Why not. :)

Moxie is written for those who prefer Ant or for those who must continue building with Ant, though they may yearn for Maven or Gradle.

Don't Repeat Yourself

As a Java developer you are faced with the need to develop code and then build deliverables from your code. Often these two requirements have different solutions which require maintaining IDE settings and an Ant script full of paths and properties. (i.e. Eclipse .classpath is not directly usable from Ant). This is maintenance intensive, often leads to verbose Ant build scripts, and violates the DRY Principal.

At it's core, Moxie does two things for you:

  1. Allows you to define your project code structure and dependencies once.
    This information is used to generate IDE settings and to setup classpaths and properties for your Ant script.
  2. Resolves and retrieves your dependencies (and their dependencies) with checksum verification.


Some will consider Moxie rinky-dink, and I have to agree that it is less capable than the alternatives.
If the following limitations are of concern, then Moxie may not suit your needs.

  1. Moxie employs the Maven 2 transitive dependency resolution mechanism
    Currently, Maven 2.0 only supports using the "nearest definition" which means that it will use the version of the closest dependency to your project in the tree of dependencies. You can always guarantee a version by declaring it explicitly in your project's POM. Note that if two dependency versions are at the same depth in the dependency tree ... the first declaration wins.
  2. Moxie has simplified/limited support for version ranges.
    When Moxie encounters a version range specification it will always resolve the highest version number possible based on the range specification and the list of versions in maven-metadata.xml.
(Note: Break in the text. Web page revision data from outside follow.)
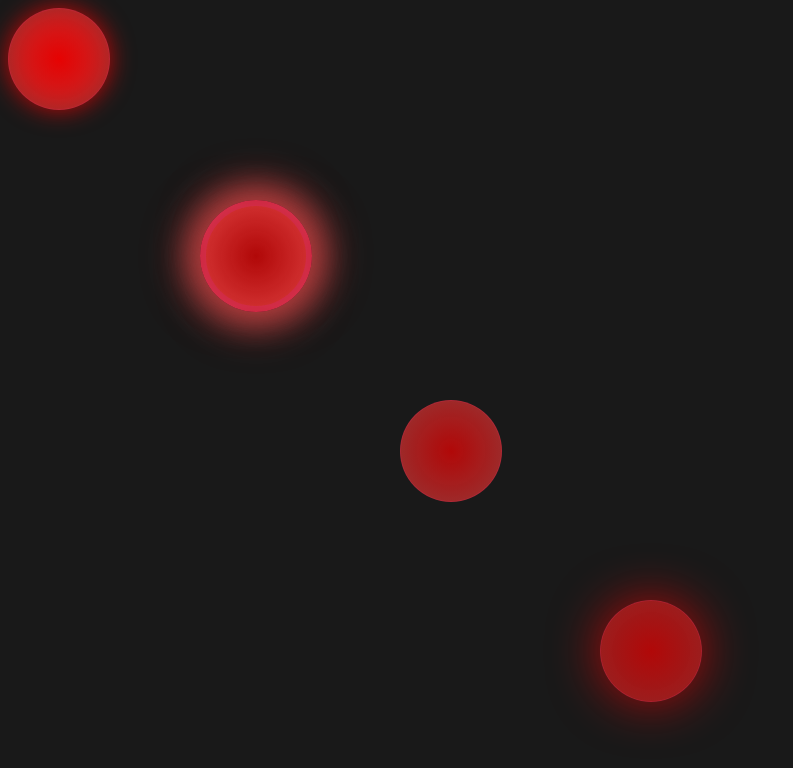
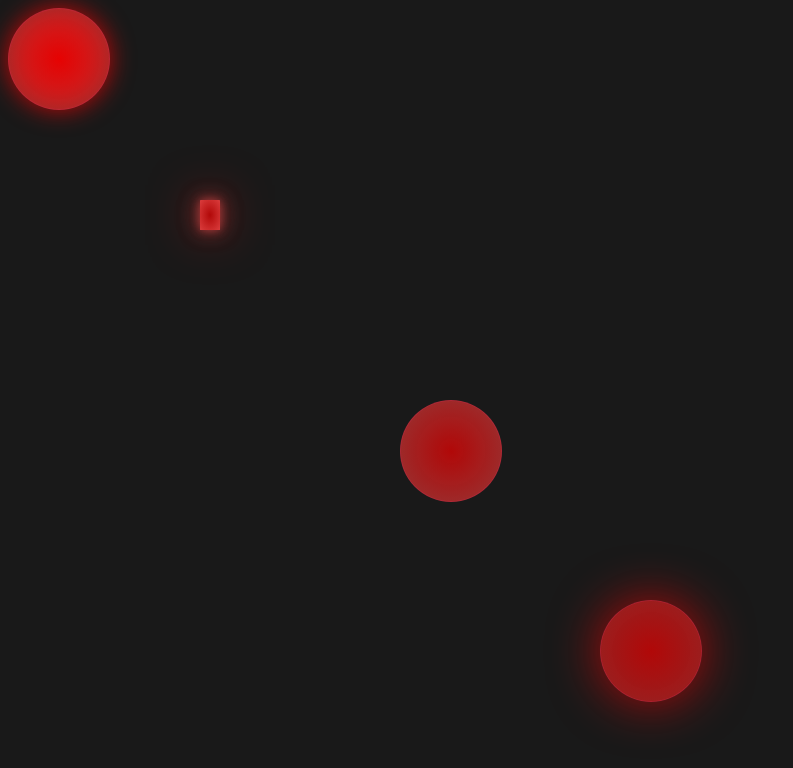
Before and after one commit to fengjiqian/fengjiqian.github.io, a plain HTML site: page lightball.html in a window 1280 px wide. Shown: the whole page, without its empty margins (0-793 px from the left). Drawn offline with Linux system fonts and the light colour scheme.

Commit message:
change div_f2

```diff
--- a/lightball.html
+++ b/lightball.html
@@ -34,7 +34,7 @@
 
 
 
-    #f1 {
+    #f2 {
 
 
         width: 100px;
@@ -51,6 +51,26 @@
         50px 0px 9px rgba(212, 42, 87, 0.63),
         -50px 0px 9px rgba(212, 42, 87, 0.63);  */
     }
+
+
+    #f1 {
+        width: 20px;
+        height: 30px;
+        border-radius: 2%;
+        position: absolute;
+        top: 200px;
+        left: 200px;
+        /* border: 6px solid rgba(212, 42, 87, 0.596); */
+
+
+        background-image: radial-gradient(#ff0000a9, #e63f3ff1);
+        box-shadow: 0px 0px 10px #b83e3ec9,
+            0px 0px 20px #b83e3ec9,
+            0px 0px 50px #df1111c9;
+    }
+
+
+
 
     #f3 {
         width: 100px;
@@ -82,29 +102,9 @@
 
 
 
-        background-image:radial-gradient(#ff0000a9, #dd2d2d9f);
+        background-image: radial-gradient(#ff0000a9, #dd2d2d9f);
         box-shadow: 0px 0px 50px #ff0000a9;
     }
-
-
-
-    #f2 {
-        width: 100px;
-        height: 100px;
-        border-radius: 50%;
-        position: absolute;
-        top: 200px;
-        left: 200px;
-        border: 6px solid rgba(212, 42, 87, 0.596);
-
-
-        background-image: radial-gradient(#ff0000a9, #e63f3ff1);
-        box-shadow: 0px 15px 40px #b83e3ec9,
-            0px -15px 40px #b83e3ec9,
-            15px 0px 40px #b83e3ec9,
-            -15px 0px 40px #b83e3ec9;
-    }
-
 
 
 
```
The resolved version identifier is substituted for the version range specification. From that point the "nearest definition" rule is applied. Maven version-pinning, like [1.2.3], is not honored.
  3. Moxie does not currently deploy artifacts to a remote repository.

Why not Maven?

There is much to admire and respect about Maven.

Maven has done some tremendous things and has moved the Java ecosystem forward. But while I like Maven repositories and the artifact metadata, I dislike the Maven build process. I want to define my own build rules and flow, not be forced to use Maven's grand unified process.

Lessons learned from Maven

  1. A central repository of project artifacts accessible by http is brilliant.
    I don't think Maven is given enough credit for the amazing achievement of convincing hundreds of Java open-source projects to offer their artifacts through a central repository.
  2. Defining and recursively retrieving dependencies of those artifacts is really brilliant.
  3. Fighting Maven causes pain.
    Convention-over-configuration simplifies the build process, but convention-instead-of-configuration is too restrictive. Not every project can be easily represented by a Maven POM without massive reorganization.

Why not Gradle?

I like the idea of Gradle. I have not used it. I may use it in other projects, but I feel that Ant doesn't have to be put out to pasture quite yet.

Why not Ant+Ivy?

Ivy is probably a more robust dependency manager and definitely supports more transports. But it is strictly an artifact retrieval/deployment tool. It does nothing to decrease the complexity or verbosity of Ant build scripts. It is a artifact manager with a complex XML configuration file. And at 1 MB it is a bit too large to embed within a repository, IMO.

Why not EasyAnt?

EasyAnt, if you've never heard of it - because I had not - is an Apache incubator project which targets offering a Maven-like experience using an enhanced Ant. Moxie is not as ambitious in it's design as EasyAnt; Moxie is more of a subset of EasyAnt. EasyAnt is based on Ivy.